With apologies to President Ronald Reagan, Michigan's Governor Rick Snyder is once again playing fast and loose with budget figures to support his personal agenda.
I came across an internal House Fiscal Agency email fact-checking some of the Governor's testimony regarding educational funding for the coming year. When you read this and match it to his statement yesterday before the House Appropriations Committee, you have to wonder who's telling the truth?
While the Governor suggested during his presentation that ongoing expenditures are going up approx. $200 per pupil or 2.0%, he is comparing FY 13 proposed costs to the existing FY 12 enacted budget, despite the FY 12 budget supplemental request that would increase the FY 12 budget by $70 million for mandatory cost adjustments (emphasis added) (plus $12.5 million for the kindergarten assessments/quality rating system). Secondly, he is referring to an increase in ongoing appropriations that simply results from a shift of funding currently characterized as one-time to on-going funding (emphasis added). This does not constitute an actual increase either in the total budget nor in the overall funding districts will receive. When the FY 12 baseline cost adjustments are taken into consideration, and when you look at total state appropriations, there is actually a decrease in total state funding for School Aid of $84 million proposed for FY 13 (emphasis added). Even if you adjust FY 12 totals by removing the $133 million that is appropriated to the MPSERS [retirement system] reserve fund in FY 12, the total increase in state spending in FY 13 would only be $49 million. This would equate to an increase of $32 per pupil, not $200.

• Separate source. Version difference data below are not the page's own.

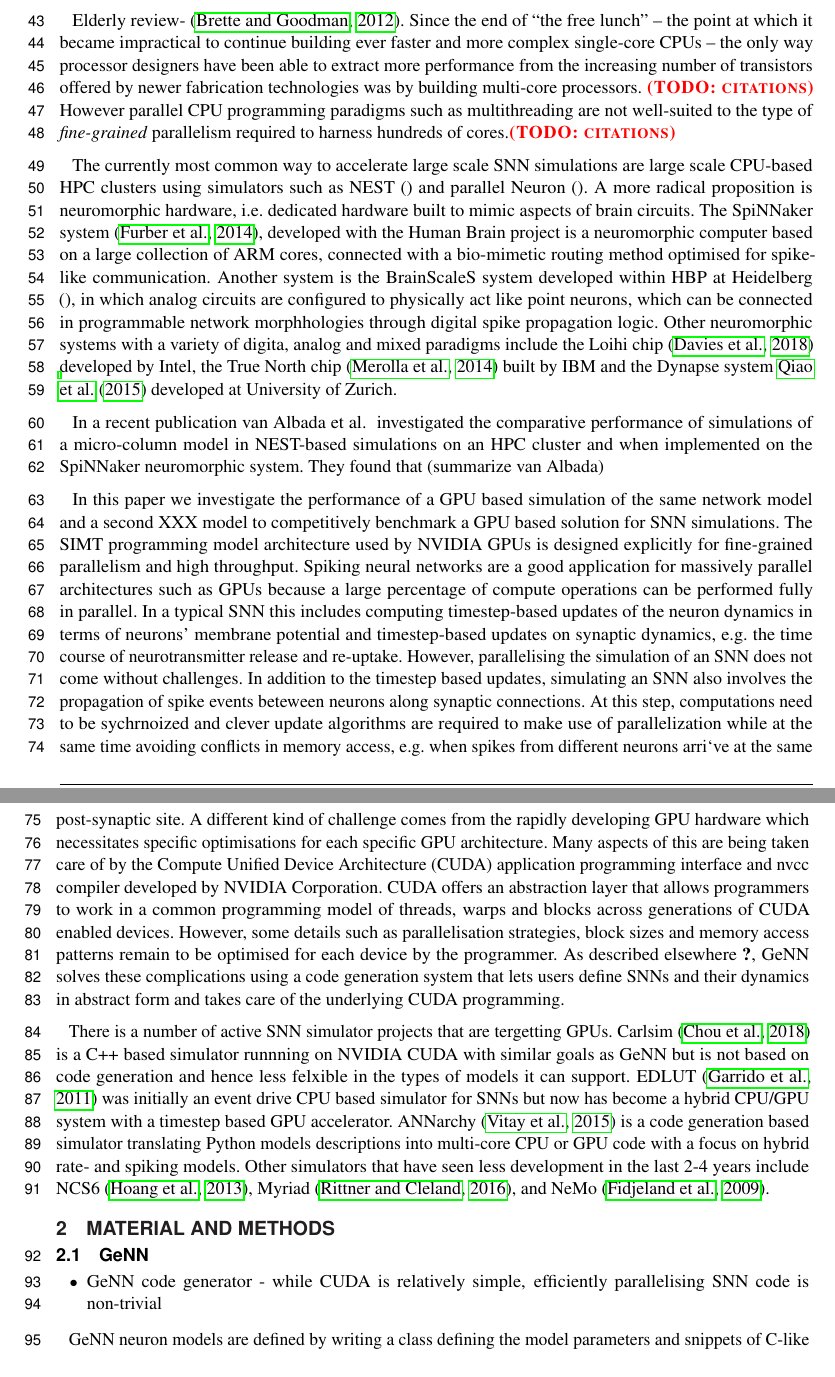
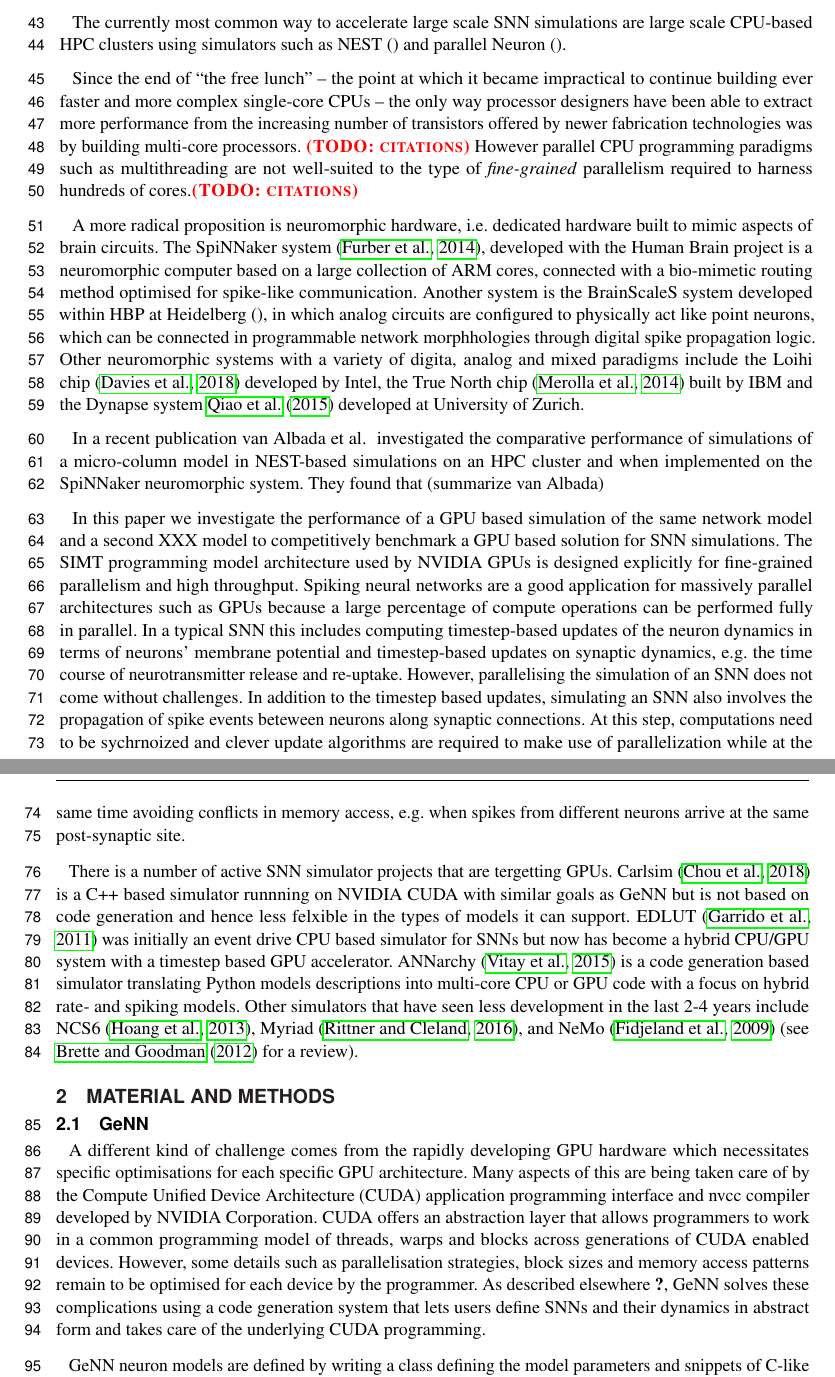
Before and after one commit to BrainsOnBoard/frontiers_genn_paper, a LaTeX document (frontiers_genn.tex): two parts of pages 2 and 3 of 15, joined at a grey line, cut so that both start at the same text. Compiled offline with pdfLaTeX.

Commit message:
w.i.p rearranging

```diff
--- a/frontiers_genn.tex
+++ b/frontiers_genn.tex
@@ -96,19 +96,12 @@ In addition, we find that, across a range of GPU systems, the energy to solution
     \item GPU hardware introduction - blocks, global memory, L2 cache, shared memory etc \todo{do we really need this?}
 \end{itemize}
 
-Elderly review- \citep{Brette2012}.
-%% \begin{itemize}
-%%     \item CARLsim~\citep{Chou2018} - Only supports a fixed number of neuron models
-%%     \item EDLUT~\citep{Garrido2011} -- Initially event-driven using lookup tables to determine where an event `moves' model in state space. Now supports hybrid event + time-driven simulation
-%%     \item ANNarchy~\citep{Vitay2015} -- Code generation from Python to multi-core CPU or GPU code, focus on hybrid rate and spiking models, neuron models specified as equations -- as such equation has to be solved symbolically or numerically -- euler or midpoint only. CUDA limitations? Nearest neighbour STDP only. No GPU performance analysis available
-%%     \item NCS6~\citep{Hoang2013} (no update for 3 years)
-%%     \item Myriad~\citep{Rittner2016} (no update for 2 years) --
-%%     \item NeMo~\citep{Fidjeland2009} (no update for 4 years) --
-%% \end{itemize}
+
+The currently most common way to accelerate large scale SNN simulations are large scale CPU-based HPC clusters using simulators such as NEST~\citep{} and parallel Neuron~\citep{}.
+
 Since the end of ``the free lunch'' -- the point at which it became impractical to continue building ever faster and more complex single-core CPUs -- the only way processor designers have been able to extract more performance from the increasing number of transistors offered by newer fabrication technologies was by building multi-core processors. \todo{citations}
 However parallel CPU programming paradigms such as multithreading are not well-suited to the type of \textit{fine-grained} parallelism required to harness hundreds of cores.\todo{citations}
 
-The currently most common way to accelerate large scale SNN simulations are large scale CPU-based HPC clusters using simulators such as NEST~\citep{} and parallel Neuron~\citep{}.
 A more radical proposition is neuromorphic hardware, i.e. dedicated hardware  built to mimic aspects of brain circuits.
 The SpiNNaker system~\citep{Furber2014}, developed with the Human Brain project is a neuromorphic computer based on a large collection of ARM cores, connected with a bio-mimetic routing method optimised for spike-like communication.
 Another system is the BrainScaleS system developed within HBP at Heidelberg \citep{}, in which analog circuits are configured to physically act like point neurons, which can be connected in programmable network morphhologies through digital spike propagation logic.
@@ -122,25 +115,22 @@ The SIMT programming model architecture used by NVIDIA GPUs is designed explicit
 Spiking neural networks are a good application for massively parallel architectures such as GPUs because a large percentage of compute operations can be performed fully in parallel.
 In a typical SNN this includes computing timestep-based updates of the neuron dynamics in terms of neurons' membrane potential and timestep-based updates on synaptic dynamics, e.g. the time course of neurotransmitter release and re-uptake.
 However, parallelising the simulation of an SNN does not come without challenges. In addition to the timestep based updates, simulating an SNN also involves the propagation of spike events beteween neurons along synaptic connections.
-At this step, computations need to be sychrnoized and clever update algorithms are required to make use of parallelization while at the same time avoiding conflicts in memory access, e.g. when spikes from different neurons arri`ve at the same post-synaptic site.
+At this step, computations need to be sychrnoized and clever update algorithms are required to make use of parallelization while at the same time avoiding conflicts in memory access, e.g. when spikes from different neurons arrive at the same post-synaptic site.
+
+There is a number of active SNN simulator projects that are tergetting GPUs. Carlsim~\citep{Chou2018} is a C++ based simulator runnning on NVIDIA CUDA with similar goals as GeNN but is not based on code generation and hence less felxible in the types of models it can support.
+EDLUT~\citep{Garrido2011} was initially an event drive CPU based simulator for SNNs but now has become a hybrid CPU/GPU system with a timestep based GPU accelerator.
+ANNarchy~\citep{Vitay2015} is a code generation based simulator translating Python models descriptions into multi-core CPU or GPU code with a focus on hybrid rate- and spiking models.
+Other simulators that have seen less development in the last 2-4 years include NCS6~\citep{Hoang2013}, Myriad~\citep{Rittner2016}, and NeMo~\citep{Fidjeland2009} (see \citet{Brette2012} for a review).
+
+\section{Material and Methods}
+\label{sec:method}
+\subsection{GeNN}
+\label{sec:method/genn}
 A different kind of challenge comes from the rapidly developing GPU hardware which necessitates specific optimisations for each specific GPU architecture.
 Many aspects of this are being taken care of by the Compute Unified Device Architecture (CUDA) application programming interface and nvcc compiler developed by NVIDIA Corporation.
 CUDA offers an abstraction layer that allows programmers to work in a common programming model of threads, warps and blocks across generations of CUDA enabled devices.
 However, some details such as parallelisation strategies, block sizes and memory access patterns remain to be optimised for each device by the programmer.
 As described elsewhere~\cite{Yavuz2016}, GeNN solves these complications using a code generation system that lets users define SNNs and their dynamics in abstract form and takes care of the underlying CUDA programming.
-
-There is a number of active SNN simulator projects that are tergetting GPUs. Carlsim~\citep{Chou2018} is a C++ based simulator runnning on NVIDIA CUDA with similar goals as GeNN but is not based on code generation and hence less felxible in the types of models it can support.
-EDLUT~\citep{Garrido2011} was initially an event drive CPU based simulator for SNNs but now has become a hybrid CPU/GPU system with a timestep based GPU accelerator.
-ANNarchy~\citep{Vitay2015} is a code generation based simulator translating Python models descriptions into multi-core CPU or GPU code with a focus on hybrid rate- and spiking models.
-Other simulators that have seen less development in the last 2-4 years include NCS6~\citep{Hoang2013}, Myriad~\citep{Rittner2016}, and NeMo~\citep{Fidjeland2009}.
-
-\section{Material and Methods}
-\label{sec:method}
-\subsection{GeNN}
-\label{sec:method/genn}
-\begin{itemize}
-    \item GeNN code generator - while CUDA is relatively simple, efficiently parallelising SNN code is non-trivial
-\end{itemize}
 
 GeNN neuron models are defined by writing a class defining the model parameters and snippets of C-like code that describe how it should be simulated.
 For example the following \lstinline{LIF} class describes a leaky integrate-and-fire neuron with normalised units, solved algebraically:
```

My bet on who is being truthful goes to the House Fiscal Agency, the non-partisan experts who are paid to analyze the numbers and tell us the real version of the Governor's fictional story.

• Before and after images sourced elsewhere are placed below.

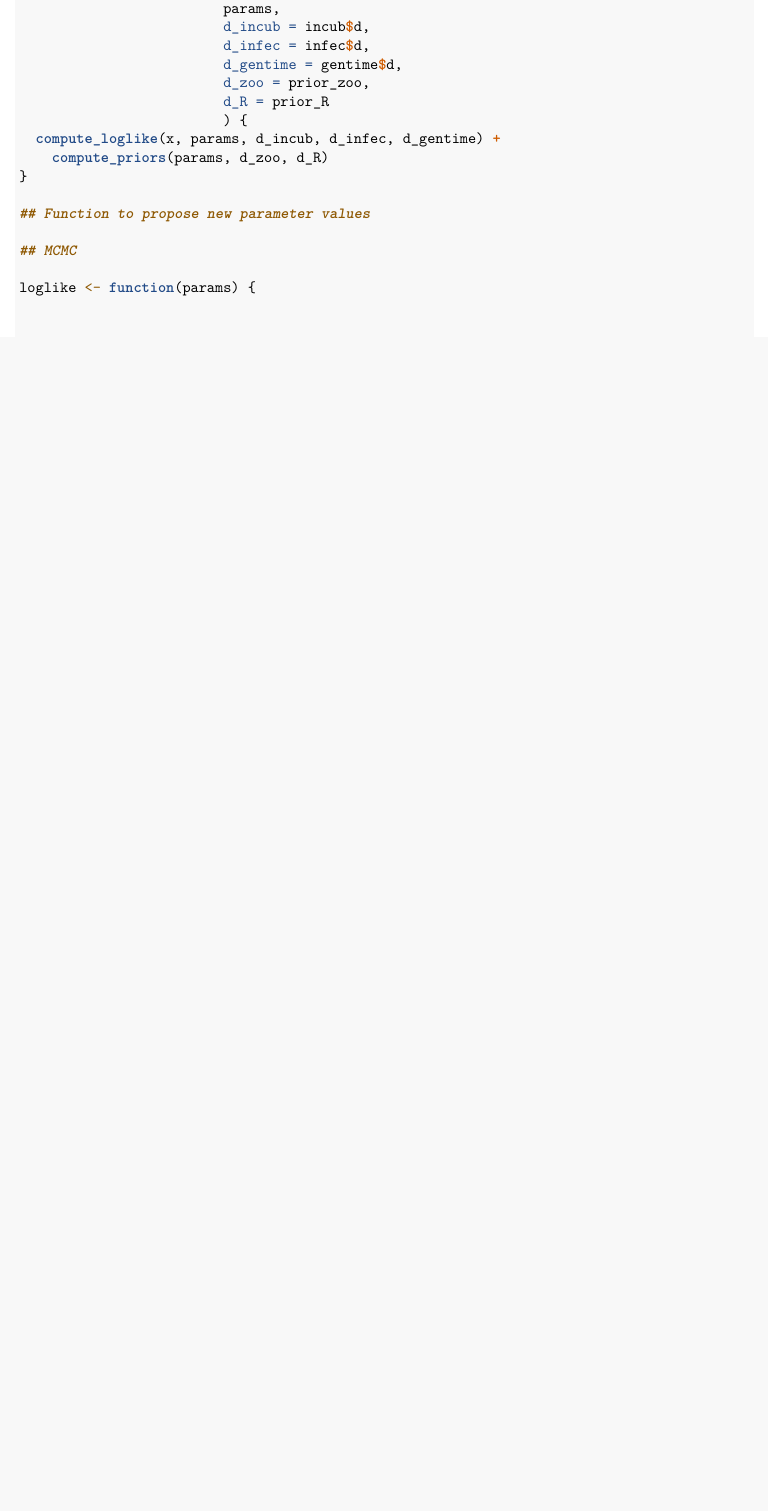
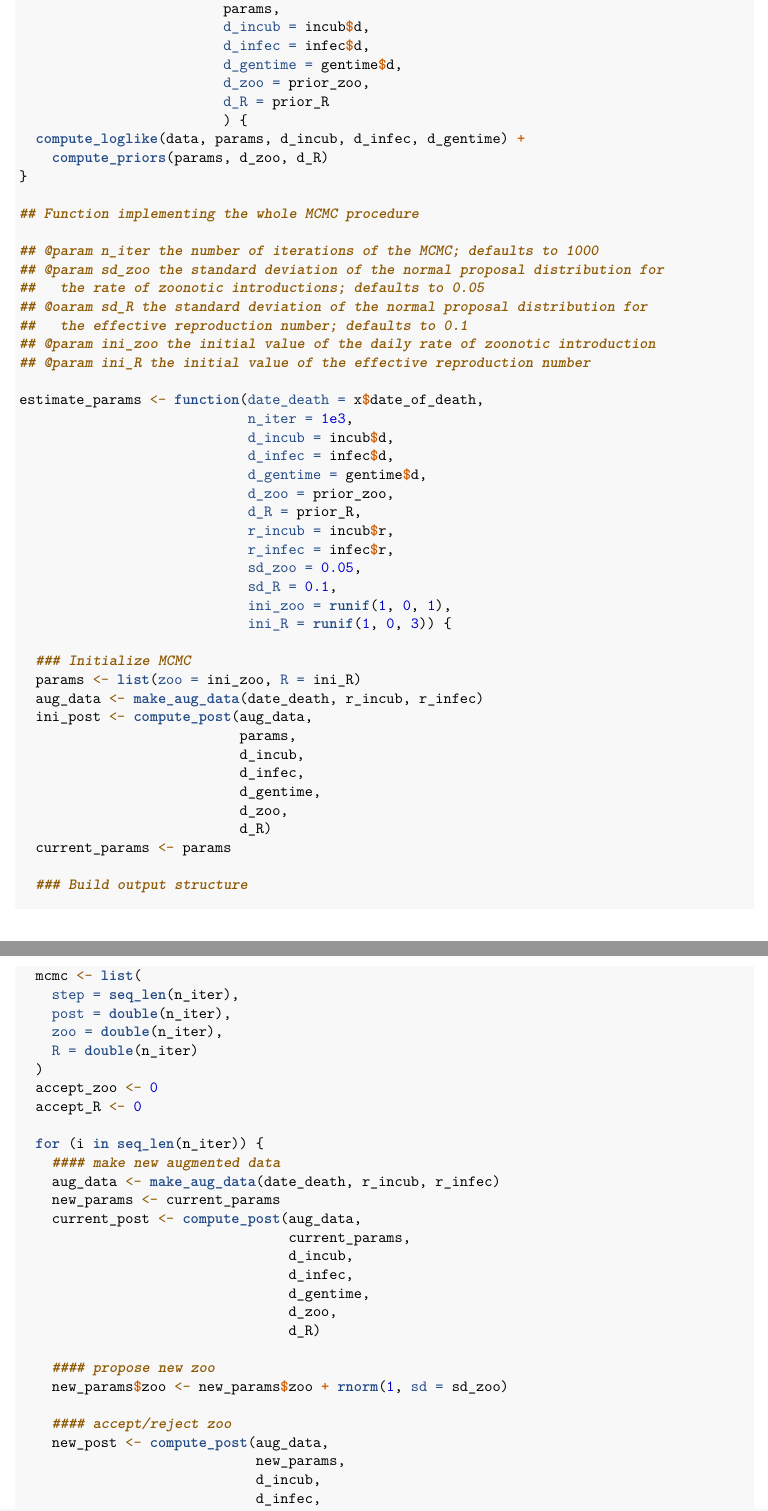
Before and after one commit to thibautjombart/gevauplague, an R Markdown document (how_did_it_start.Rmd): part of page 12 of 12 before the commit and two parts of pages 12 and 13 of 14 after it, the two joined at a grey line, cut so that both start at the same text, the shorter picture padded with empty space. Rendered offline with R 4.5, knitr and Pandoc, then LaTeX, with nearby package versions; some code elsewhere in the file could not run offline.

Commit message:
new implementation; movement of R seems broken

```diff
--- a/how_did_it_start.Rmd
+++ b/how_did_it_start.Rmd
@@ -547,13 +548,73 @@ compute_post <- function(x,
                          d_zoo = prior_zoo,
                          d_R = prior_R
                          ) {
-  compute_loglike(x, params, d_incub, d_infec, d_gentime) +
+  compute_loglike(data, params, d_incub, d_infec, d_gentime) +
     compute_priors(params, d_zoo, d_R)
 }
 
-## Function to propose new parameter values
+## Function implementing the whole MCMC procedure
 
-## MCMC
+## @param n_iter the number of iterations of the MCMC; defaults to 1000
+## @param sd_zoo the standard deviation of the normal proposal distribution for
+##   the rate of zoonotic introductions; defaults to 0.05
+## @oaram sd_R the standard deviation of the normal proposal distribution for
+##   the effective reproduction number; defaults to 0.1
+## @param ini_zoo the initial value of the daily rate of zoonotic introduction
+## @param ini_R the initial value of the effective reproduction number
 
-loglike <- function(params) {
+estimate_params <- function(date_death = x$date_of_death,
+                            n_iter = 1e3,
+                            d_incub = incub$d,
+                            d_infec = infec$d,
+                            d_gentime = gentime$d,
+                            d_zoo = prior_zoo,
+                            d_R = prior_R,
+                            r_incub = incub$r,
+                            r_infec = infec$r,
+                            sd_zoo = 0.05,
+                            sd_R = 0.1,
+                            ini_zoo = runif(1, 0, 1),
+                            ini_R = runif(1, 0, 3)) {
 
+  ### Initialize MCMC
+  params <- list(zoo = ini_zoo, R = ini_R)
+  aug_data <- make_aug_data(date_death, r_incub, r_infec)
+  ini_post <- compute_post(aug_data,
+                           params,
+                           d_incub,
+                           d_infec,
+                           d_gentime,
+                           d_zoo,
+                           d_R)
+  current_params <- params
+
+  ### Build output structure
+  mcmc <- list(
+    step = seq_len(n_iter),
+    post = double(n_iter),
+    zoo = double(n_iter),
+    R = double(n_iter)
+  )
+  accept_zoo <- 0
+  accept_R <- 0
+
+  for (i in seq_len(n_iter)) {
+    #### make new augmented data
+    aug_data <- make_aug_data(date_death, r_incub, r_infec)
+    new_params <- current_params
+    current_post <- compute_post(aug_data,
+                                 current_params,
+                                 d_incub,
+                                 d_infec,
+                                 d_gentime,
+                                 d_zoo,
+                                 d_R)
+
+    #### propose new zoo
+    new_params$zoo <- new_params$zoo + rnorm(1, sd = sd_zoo)
+
+    #### accept/reject zoo
+    new_post <- compute_post(aug_data,
+                             new_params,
+                             d_incub,
+                             d_infec,
```
Also changed, not shown: how_did_it_start.Rmd (53 more changed lines).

In the end, though, all bets are off because it's the kids who are ultimately hurt by the cuts.